#### The task:
The answer must be a single number: the count of lines in these records that hold "margin".

= Beginning of Section =

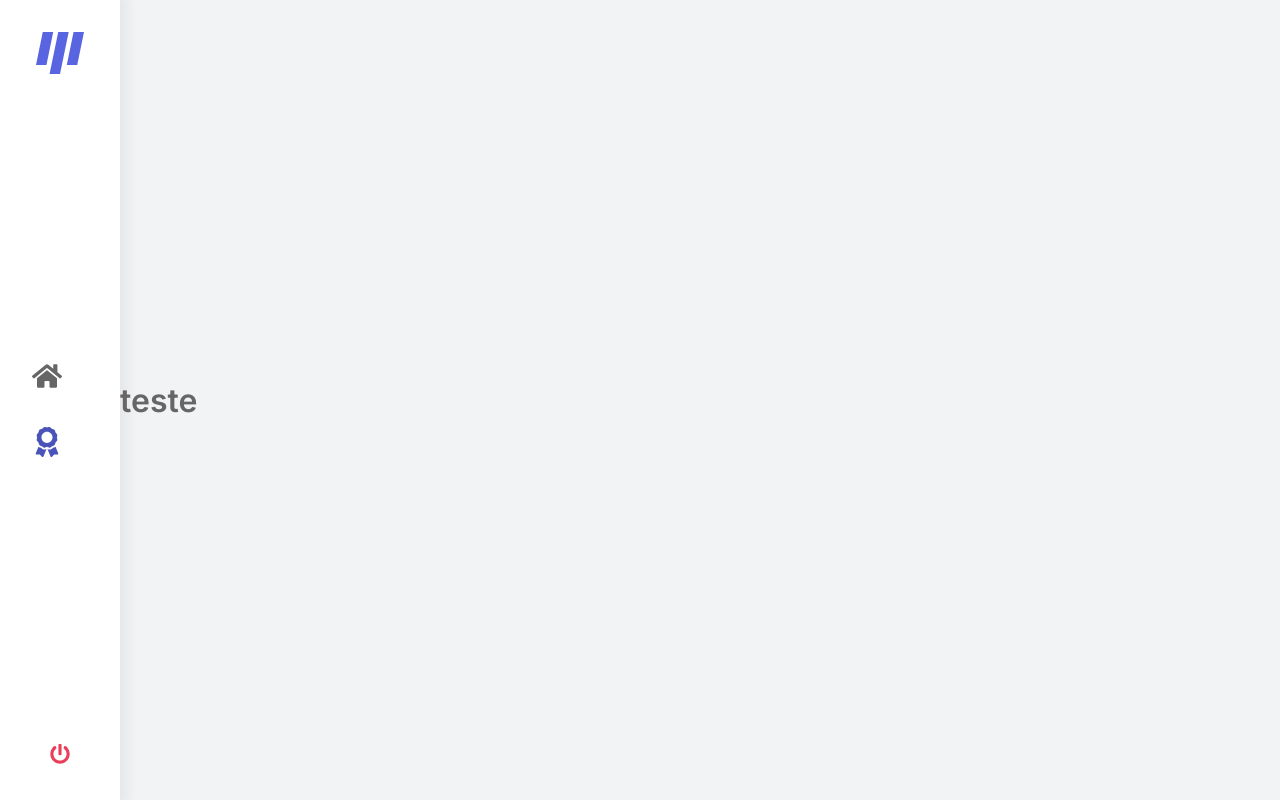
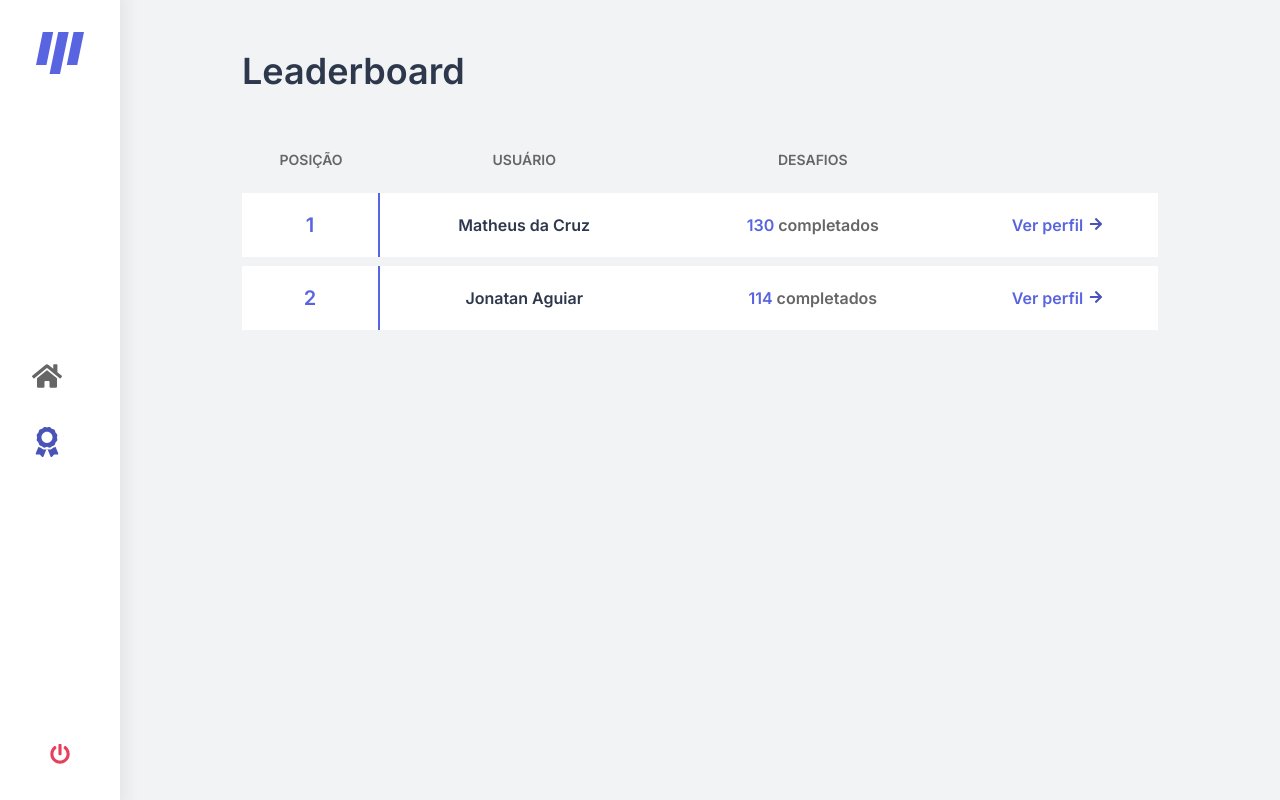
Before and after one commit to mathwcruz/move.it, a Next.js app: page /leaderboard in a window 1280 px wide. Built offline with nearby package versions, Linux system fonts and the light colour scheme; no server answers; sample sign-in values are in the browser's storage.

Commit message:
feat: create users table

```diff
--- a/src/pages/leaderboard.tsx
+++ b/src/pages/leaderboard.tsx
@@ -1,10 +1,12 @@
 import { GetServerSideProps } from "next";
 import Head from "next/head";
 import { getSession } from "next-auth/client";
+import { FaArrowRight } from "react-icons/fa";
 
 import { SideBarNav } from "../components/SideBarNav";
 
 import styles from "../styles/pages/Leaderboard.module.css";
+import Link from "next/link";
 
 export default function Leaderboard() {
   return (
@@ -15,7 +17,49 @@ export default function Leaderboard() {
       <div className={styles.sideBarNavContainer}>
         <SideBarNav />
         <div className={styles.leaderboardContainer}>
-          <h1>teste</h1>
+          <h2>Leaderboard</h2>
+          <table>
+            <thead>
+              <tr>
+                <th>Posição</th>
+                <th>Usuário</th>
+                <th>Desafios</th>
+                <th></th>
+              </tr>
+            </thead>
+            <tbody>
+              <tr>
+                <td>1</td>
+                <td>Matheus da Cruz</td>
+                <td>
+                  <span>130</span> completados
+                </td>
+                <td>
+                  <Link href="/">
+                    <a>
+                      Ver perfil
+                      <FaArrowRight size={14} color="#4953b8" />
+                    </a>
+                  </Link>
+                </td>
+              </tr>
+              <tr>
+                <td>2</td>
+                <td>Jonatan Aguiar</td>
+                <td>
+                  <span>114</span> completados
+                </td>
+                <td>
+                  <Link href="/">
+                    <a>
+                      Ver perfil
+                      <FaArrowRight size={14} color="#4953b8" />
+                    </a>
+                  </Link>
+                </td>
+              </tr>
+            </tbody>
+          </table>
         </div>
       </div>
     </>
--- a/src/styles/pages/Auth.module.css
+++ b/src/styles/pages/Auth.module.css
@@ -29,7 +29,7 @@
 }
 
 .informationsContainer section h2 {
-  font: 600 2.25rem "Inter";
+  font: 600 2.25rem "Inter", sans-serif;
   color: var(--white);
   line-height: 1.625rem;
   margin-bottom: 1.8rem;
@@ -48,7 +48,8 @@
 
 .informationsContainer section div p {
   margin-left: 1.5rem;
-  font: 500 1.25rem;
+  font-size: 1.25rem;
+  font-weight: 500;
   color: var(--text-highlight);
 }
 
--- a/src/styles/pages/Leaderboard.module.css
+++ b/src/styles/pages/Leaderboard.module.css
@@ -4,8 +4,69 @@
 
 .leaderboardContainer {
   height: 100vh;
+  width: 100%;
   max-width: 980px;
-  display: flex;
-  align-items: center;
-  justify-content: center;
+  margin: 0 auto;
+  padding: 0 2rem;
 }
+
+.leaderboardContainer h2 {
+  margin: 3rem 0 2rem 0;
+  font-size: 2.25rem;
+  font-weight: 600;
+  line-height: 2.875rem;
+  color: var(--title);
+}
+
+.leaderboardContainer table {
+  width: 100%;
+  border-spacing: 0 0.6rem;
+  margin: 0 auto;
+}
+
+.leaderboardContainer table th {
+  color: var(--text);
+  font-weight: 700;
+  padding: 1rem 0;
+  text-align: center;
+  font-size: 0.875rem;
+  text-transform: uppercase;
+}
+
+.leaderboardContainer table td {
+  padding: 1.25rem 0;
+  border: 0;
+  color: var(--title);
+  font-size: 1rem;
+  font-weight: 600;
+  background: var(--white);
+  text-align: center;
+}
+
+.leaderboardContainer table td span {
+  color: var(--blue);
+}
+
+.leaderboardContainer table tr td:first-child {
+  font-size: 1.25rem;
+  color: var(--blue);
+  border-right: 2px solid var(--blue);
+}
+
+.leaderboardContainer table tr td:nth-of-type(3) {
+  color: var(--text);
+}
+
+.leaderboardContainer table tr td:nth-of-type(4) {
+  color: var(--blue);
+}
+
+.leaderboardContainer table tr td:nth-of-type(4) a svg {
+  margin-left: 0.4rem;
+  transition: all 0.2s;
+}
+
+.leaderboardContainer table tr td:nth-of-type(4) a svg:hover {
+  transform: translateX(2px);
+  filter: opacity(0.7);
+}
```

= End of Section =

#### Completed exercise:
6